Lapse enables users to re-examine local murals, parks, and city transport through augmented reality.
Screencap of The Sounds component of Lapse. Ivan Toth Depeña and Alisa Pitchenik-Charles
To explore the moment the human brain starts becoming machine—when the singularity begins from within the self—multimedia artist Ivan Toth Depeña has created an app called Lapse. When paired with an augmented-reality tour of downtown Miami, created in collaboration with local artists, Lapse invites users to become engulfed in the city in a wholly different way.
With the support of the Knight Foundation, Miami-Dade County’s Art in Public Places, and Locust Projects, Depeña spent two years finalizing Lapse, an app powered by Heavy Projects.
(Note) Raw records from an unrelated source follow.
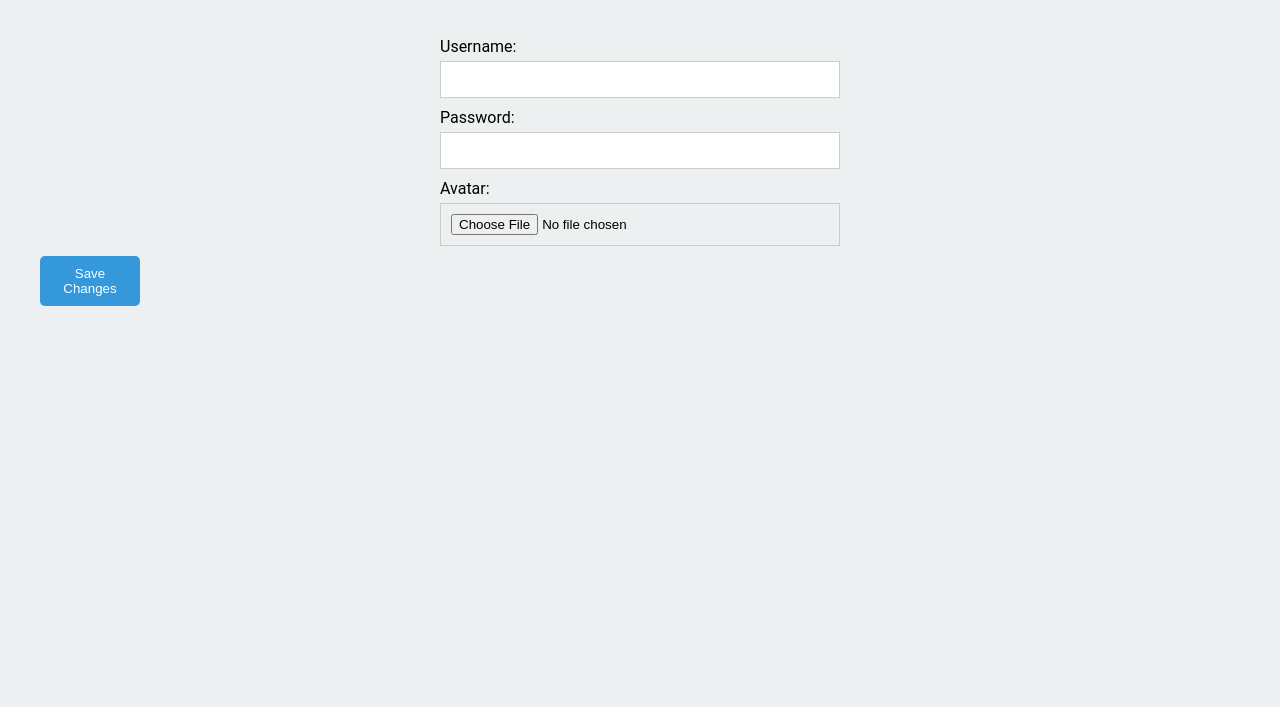
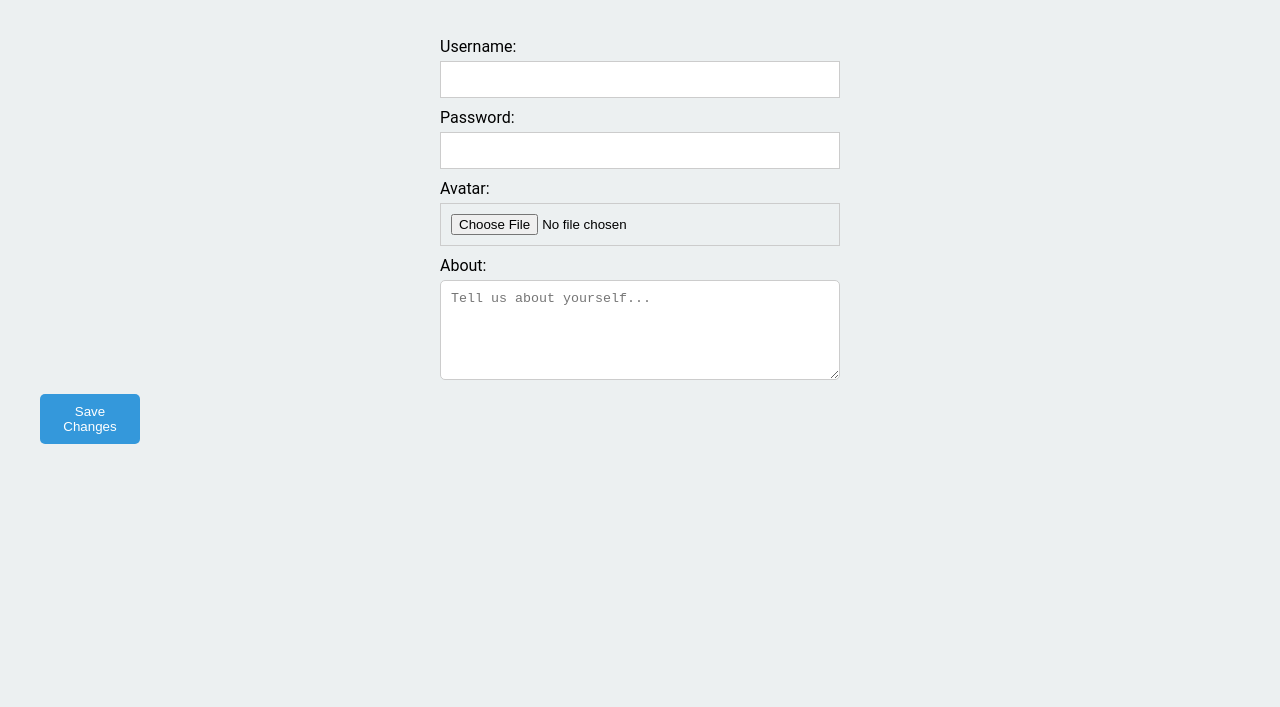
Before and after one commit to AmanPrakash09/EasyText, a plain HTML site: page client/profile.html in a window 1280 px wide. Shown: the part 93-800 px from the top of the page. Drawn offline with Linux system fonts and the light colour scheme.

Commit message:
added About section to Profile

```diff
--- a/client/profile.html
+++ b/client/profile.html
@@ -39,7 +39,10 @@
                         <label for="avatar">Avatar:</label>
                         <input type="file" id="avatar">
                     </div>
-                    <!-- More form fields can go here -->
+                    <div class="form-field">
+                      <label for="about">About:</label>
+                      <textarea id="about" placeholder="Tell us about yourself..."></textarea>
+                  </div>
                 </div>
                 <div class="page-control">
                     <button>Save Changes</button>
--- a/client/style.css
+++ b/client/style.css
@@ -99,6 +99,15 @@ body, html {
     border: 1px solid #ccc;
 }
 
+.form-field textarea {
+    width: 100%; /* Full width */
+    padding: 10px; /* Padding for text area */
+    border: 1px solid #ccc; /* Border to match other inputs */
+    border-radius: 5px; /* Rounded corners for the text area */
+    height: 100px; /* Set a fixed height for the text area */
+    resize: vertical; /* Allow only vertical resizing */
+}
+
 /* --------------------------------Chat Styling-------------------------------- */
 .message-list {
     margin-bottom: 20px;
```
Also changed, not shown: client/index.html (+0 -3 lines).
As Depeña tells The Creators Project, the app is named “for the stick in time and memory that would occur when the brain fuses with machine.” The project has several components, beginning with The Visions, a set of murals referencing the invisible data around us constantly refreshing and transmitting.
After opening the app, a user can hold their phone up to the murals—which look like pixelated webs—to reveal intricate layers in motion. The images are found on the exterior wall of Locust Projects and scattered throughout downtown. Lapse marks them on a map. The Collective series follows the works contributed by various artists like Domingo Castillo, Kevin Arrow, Brian Butler, and more. The artists are not included on the map, making it a spontaneous experience to stumble upon their works.
The Writing, a collaboration with artist Jillian Mayer uses GPS-tagged locations throughout downtown’s Museum Park to reveal three-dimensional texts, quotes about the nature of space, time, and personhood. It ponders moments like, “Waiting in the warmth of the screen; nothing is forever except forever.”
With headphones on, users traveling along the Omni Loop commuter line on the MetroMover, Miami’s public rail system, will hear a soundscape titled The Sounds at each stop. Made in collaboration with Brad Laner of the seminal noise act, Medicine, every component of the composition is triggered by the GPS location. Depending on where you are, you’ll end up with a new layer; though the sounds are pre-recorded, they are arranged differently by the app each time. The result is a soundscape that feels as if it’s growing organically, like the movement of pixelated murals on the phone screen, rendering the commute a psychedelic, meditative experience.